Radio News: English pirate radio stations see end on horizon
Jun 22, 2015 10:37 pm

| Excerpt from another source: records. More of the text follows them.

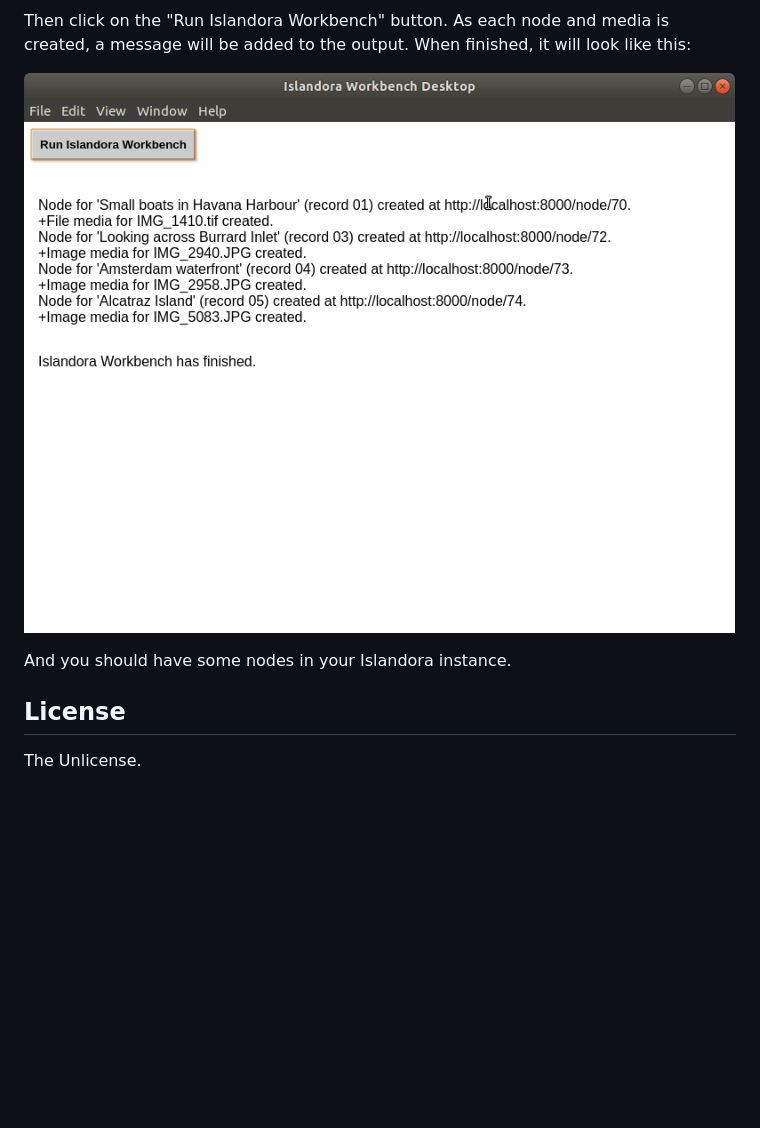
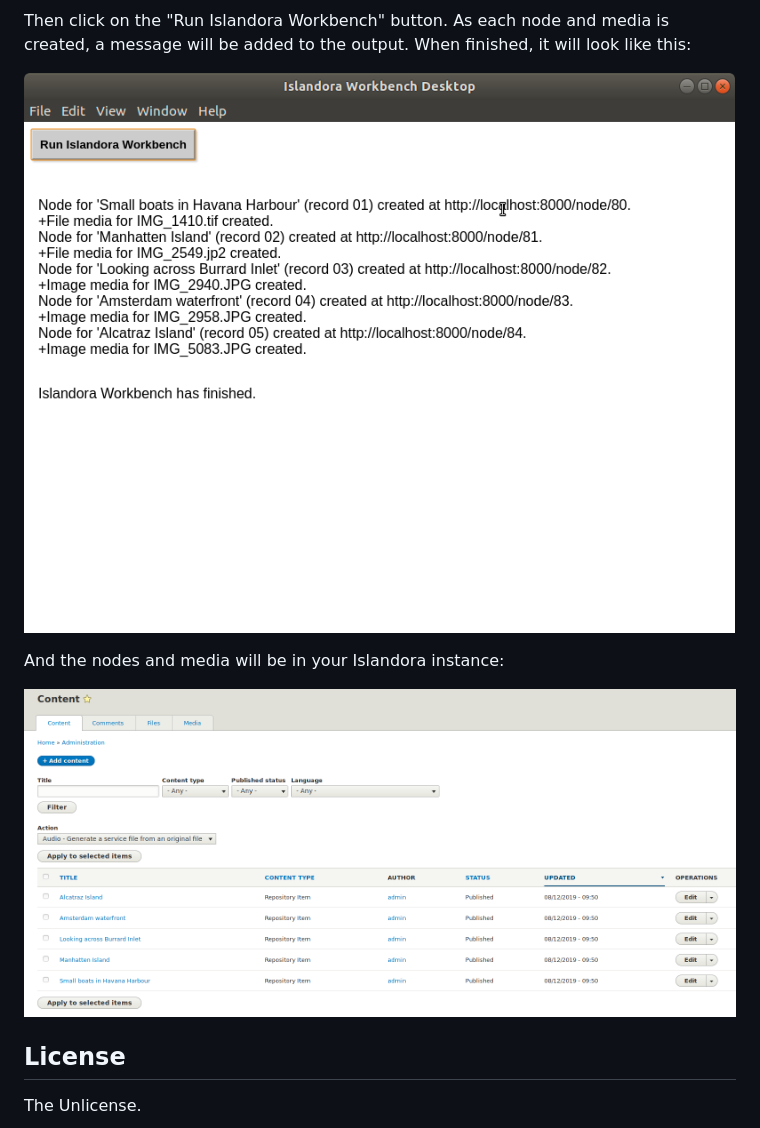
Before and after one commit to mjordan/islandora_workbench_desktop, a Markdown page: README.md, the part around the change. Drawn GitHub-style; pictures changed too: docs/images/content.png (added), docs/images/workbench_desktop2.png; blank space fills up the shorter version.

```diff
--- a/README.md
+++ b/README.md
@@ -51,8 +51,9 @@ Then click on the "Run Islandora Workbench" button. As each node and media is cr
 
 ![Workbench Desktop with output](docs/images/workbench_desktop2.png)
 
+And the nodes and media will be in your Islandora instance:
 
-And you should have some nodes in your Islandora instance.
+![Workbench Desktop with output](docs/images/content.png)
 
 ## License
 
```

Louise Callaghan in Europe Newsweek reports about the state of pirate radio in Britian. He claims there are about 100 stations in the UK, with declining numbers across Europe except in the Eastern Netherlands. He also writes that internet radio and other digital avenues have distracted would-be pirates from the airwaves, causing the decline in numbers. Now England is on the verge of abandoning the current FM frequencies in a digital transition that would likely kill off most pirate radio. Ofcom, the UK's version of the U.S. Federal Communications Commission, reported in 2014 that 48 percent of radio listeners had a digital radio in their household, so that change will come soon. Ministers earlier have said the tipping point of at least 50 percent digital radio penetration in England was necessary before converting to all digital broadcasting. In 2014 Ofcom, "conducted 154 operations against 69 pirate stations. It also responded to 318 complaints about pirate radio, of which 100 were from licensed stakeholders, such as legitimate stations, in London. In 48 cases, they claim, the signal from pirate stations interfered with critical services such as ambulances and fire engines. The fervent illegal radio activity around the council estates of east London, Ofcom says, came close to shutting down City airport last year," according to the story. Ahhh, just like with the FCC in the U.S., the hue and cry about pirate radio is that using FM frequencies -- the same ones used by legal stations -- would bring down airplanes. "Alfie," an unemployed pirate running Rage FM says his station does not effect emergency services. "It's just not true.... I can confidently say we've never interfered with anyone. Our rig has been tested by a qualified BBC engineer. Emergency services are on a digital frequency. Ofcom just say that we interfere because they don't want anyone on the airwaves unless they've approved them and can make money off them." Read the full story in Europe Newsweek.